“The Catholic Social Teaching seminars attempt to expose students to the intellectual basis for the Church’s work promoting justice and peace in the world, with the hope that they may better understand their own Tuesday morning service in light of this,” said Rev. Anthony Andreassi C.O., Director of Senior Christian Service and faculty member at Regis. The Tuesday morning service Andreassi refers to is, in many ways, the capstone to four years of Christian Service work for Regis students. While students are involved in Christian service as early as their freshman year, it is in their senior year that they participate in a much more intense service experience. Seniors are required to perform two and half hours of service work each week in a field of their own choosing. This work ranges from tutoring developmentally-delayed children to serving as Eucharistic ministers at hospitals.
“The senior seminars are great because they delve into real-world applications of the Catholic social teachings we talk about as students,” said Alex Greene ’13. “They expose us to service work as a reality, not just something described in a textbook.”
Greene is currently serving his Christian Service hours as a teacher’s aide at MS 447 in Brooklyn, NY. He works directly with autistic children who have been integrated into a regular education classroom. “I was a student at MS 447, and I remember how special needs students would struggle. Teachers were very influential in helping them keep pace with work and fit in with the class. I knew for my service work I wanted to be a part of that effort.”
Typically the seminars are composed of a presentation followed by small group discussions facilitated by a student from both Regis and Dominican Academy. According to Greene, “having the seminar series in conjunction with Dominican Academy is helpful because you learn to discuss serious topics with peers you are meeting for the first time. It’s important to be able to interact with people outside your circle of friends. We will face a lot of that when we leave Regis and enter college.”
Wilde’s seminar was one of nine scheduled during the third trimester.

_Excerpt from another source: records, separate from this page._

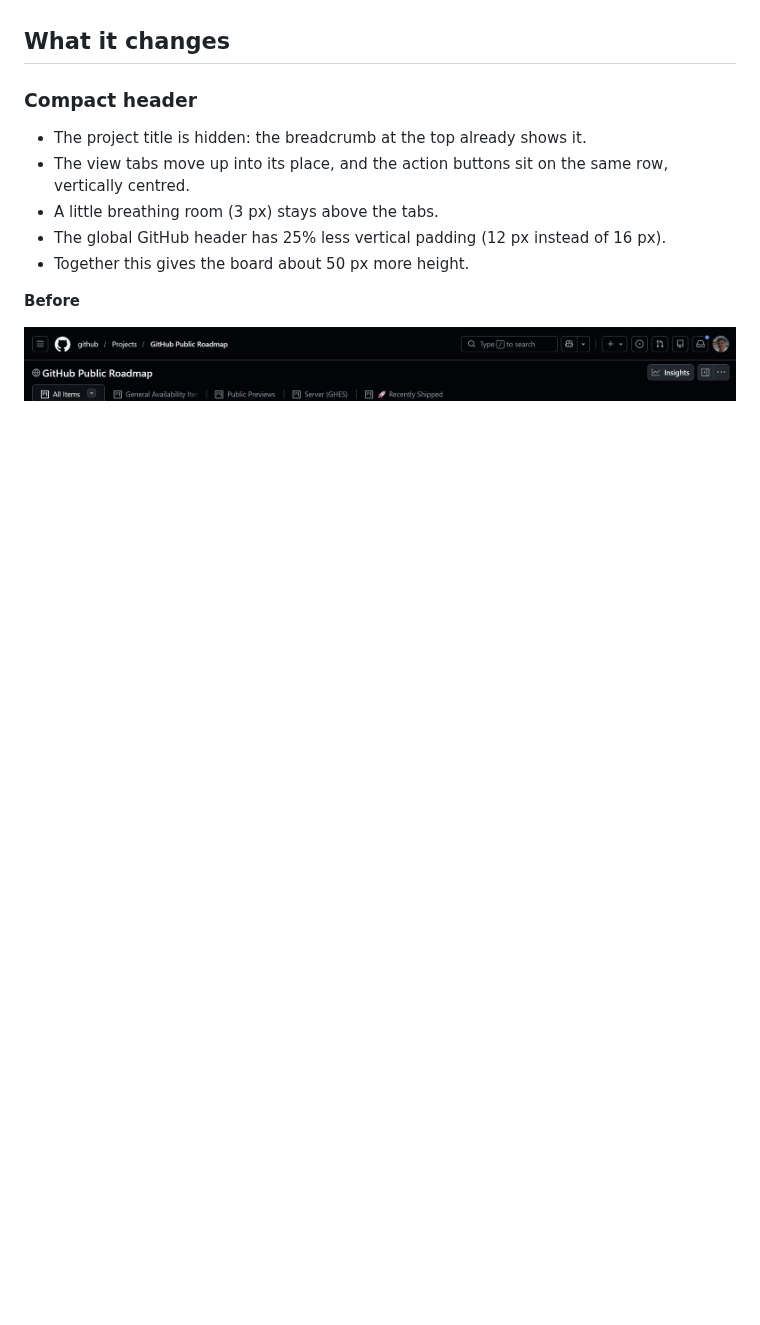
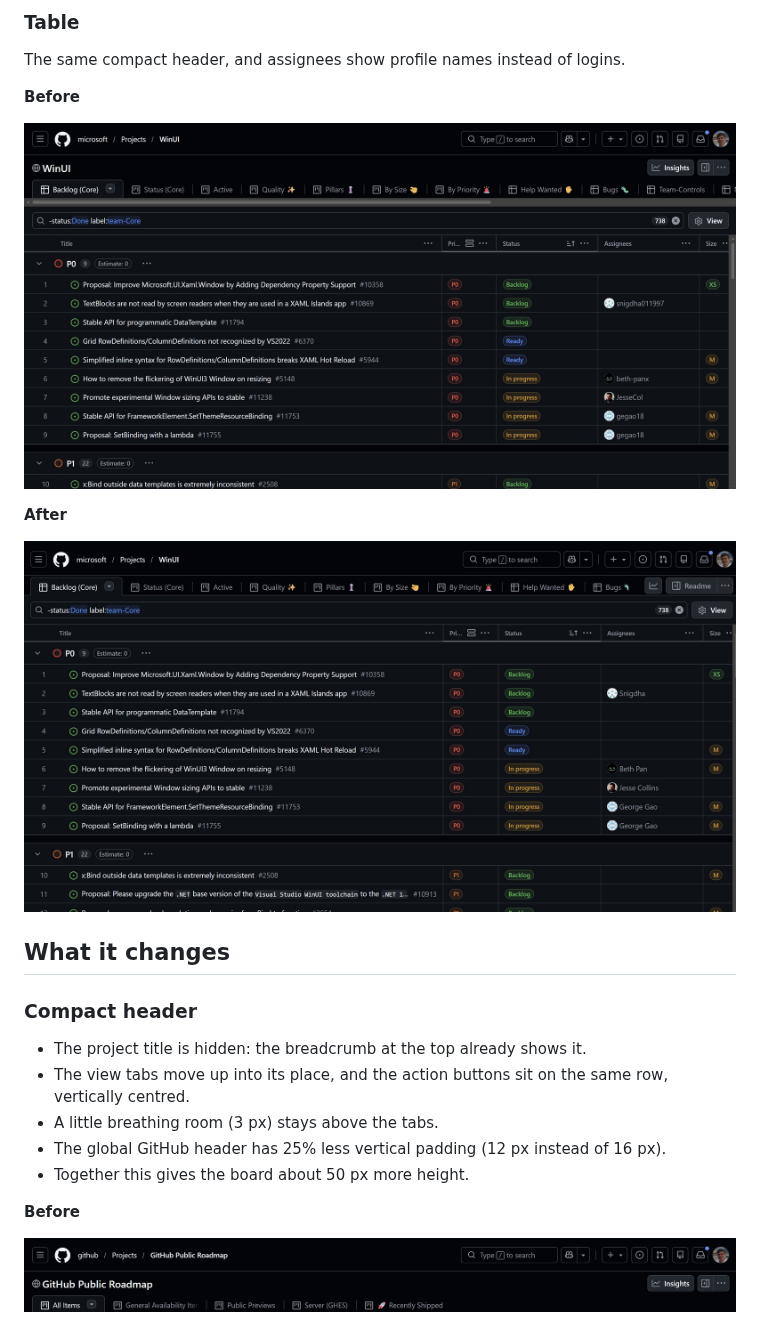
Before and after one commit to Pa1best/github-projects-tweaks, a Markdown page: README.md, the part around one of its changes. Rendered like a GitHub page; pictures changed too: docs/screenshots/overview-table-after.jpg (added), docs/screenshots/overview-table-before.jpg (added); blank space fills up the shorter version.

Commit message:
Add full-view before and after screenshots to the README
An Overview section with the whole board and table, before and after, ahead of the per-change crops.

```diff
--- a/README.md
+++ b/README.md
@@ -4,3 +19,14 @@ A Chrome extension that makes GitHub Projects boards easier to work with. It onl
+### Table
+
+The same compact header, and assignees show profile names instead of logins.
+
+**Before**
+
+![Table before](docs/screenshots/overview-table-before.jpg)
+
+**After**
+
+![Table after](docs/screenshots/overview-table-after.jpg)
 
 ## What it changes
 
```
Also changed, not shown: other parts of README.md (+15 -0 lines), docs/screenshots/overview-board-after.jpg (added), docs/screenshots/overview-board-before.jpg (added).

This is the second year the service program has been coordinated in conjunction with Dominican Academy.
Pictured: Senior Chris Classi and two Dominican Academy students pose for a photo with actress Olivia Wilde in the Regis auditorium